2. Formalising membership is a form of communication

It enables a person to let the leadership of a church know that they are now committed to this particular church and to say it in a way that they have total control over.

It is a sad truth that many people struggle to feel like they belong to a church and are really considered part of it by the leadership. Many feel that they only really are ‘in’ when they get a job in the church. It’s then that they feel noticed, or valued, or part of things. This can therefore mean people can go for many months or even years before feeling ‘in’. And worse, it actually ties membership to performing a job rather than grace.

By contrast, Formal membership actually holds out to a person the means by which they can say, in their own time and by their own choice, this really is now my church. It is their way to say to the leadership “I’m really with you in this”. This is especially powerful when the membership is warmly acknowledged by the leadership.
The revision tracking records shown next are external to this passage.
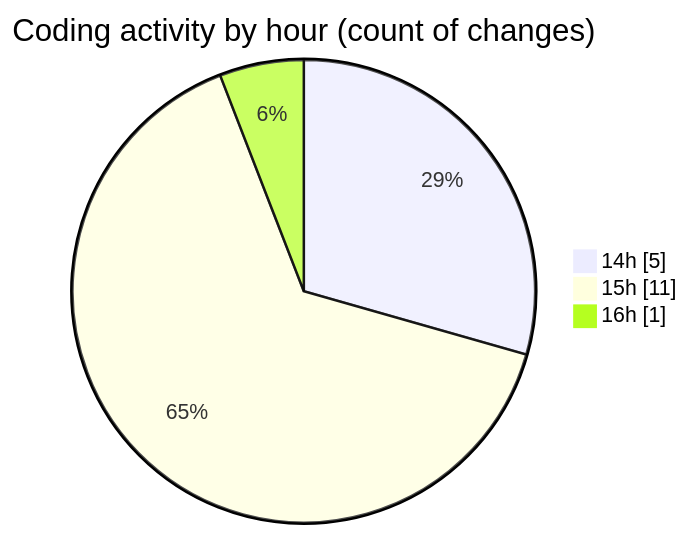
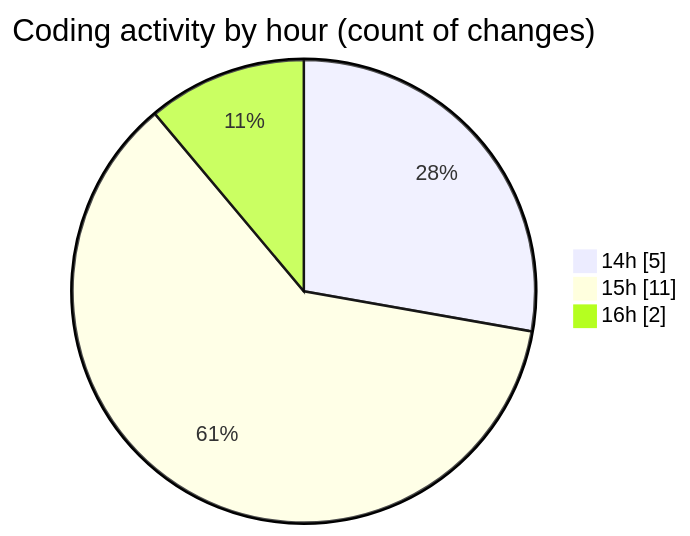
Before and after one commit to idhammustaqopulfikri/code-tracking: the second of 2 diagrams in 2025-10-13/mencoba/README.md, drawn with Mermaid. The commit also changed other lines of this file and 1 other file, not shown here.

````diff
--- a/2025-10-13/mencoba/README.md
+++ b/2025-10-13/mencoba/README.md
@@ -33,7 +33,7 @@
 ```mermaid
 pie showData
 title Coding activity by hour (count of changes)
 "14h" : 5
 "15h" : 11
-"16h" : 1
+"16h" : 2
 ```
````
Again, membership helps a person and is for their good.

It also helps the leadership – although for us this is a minor consideration. It can help the leadership know who they have first priority in pastoral responsibility to within a crowd of people. This doesn’t mean non-members aren’t pastored but it does create an appropriate level of priority. In this we use the illustration of the flags on the surf beach. The lifeguard on duty has a responsibility to help everyone on the beach if they get in trouble, but the person who chooses to swim between the flags puts himself under the care of the lifeguards in a focused way. We try and care for everyone, but are best able to serve those who formally commit themselves to our church.

3. It gives legal voting rights – to help the legal processes of church happen in a healthy way.

What ought membership be called?

In recent times, much has been made of using the language of partnership instead of membership. The thinking goes that ‘partner’ implies active participation rather than simply belonging. Some have gone further and suggested that ‘partner’ implies responsiblities whereas the language of ‘member’ implies rights. Consequently, in a desire therefore to encourage participation rather than passengers, many churches have adopted the language of partner. I think this is probably right but it is largely for these reasons we chose to stick with the language of membership!

We wanted to preserve the theological reality that our belonging to a church is by grace not works. That is to say, we are members before we are partners (using the nuances above). And it is out of the reality of membership created by grace not works that my sense of partnership grows. So, in a sense, we use the language of membership to teach the gospel.

When should membership become an issue?

How ought all of this be applied in a church-planting context? Should formal membership be established from the beginning? And in what form?

The answer is – it depends!

In our context we didn’t implement formal membership for some three years. This was in part because of the nature of our core group and the nature of our constitution as an independent church. We give a fair degree of power to the membership to direct and shape church, perhaps more than might be the case in a denominational church. The core group we drew early on were still differing significantly on exactly what form of church we ought to be. It is not at all certain we would’ve ended up a reformed evangelical church if we gave over membership too soon!

For some churches it might be wise to hold back on formal membership because it could well freak out the new converts starting to respond. It might be they are coming out of commitment phobia contexts and too formal a membership might smack of everything they misunderstand and hate.

Some of this can be managed by establishing different forms of membership.

One Church plant expressed a sense of formal membership by inviting people to sign a map of their region instead of a formal legal document.

This gave a great sense to joining but avoided all the freaky trappings of legal formality. People loved it.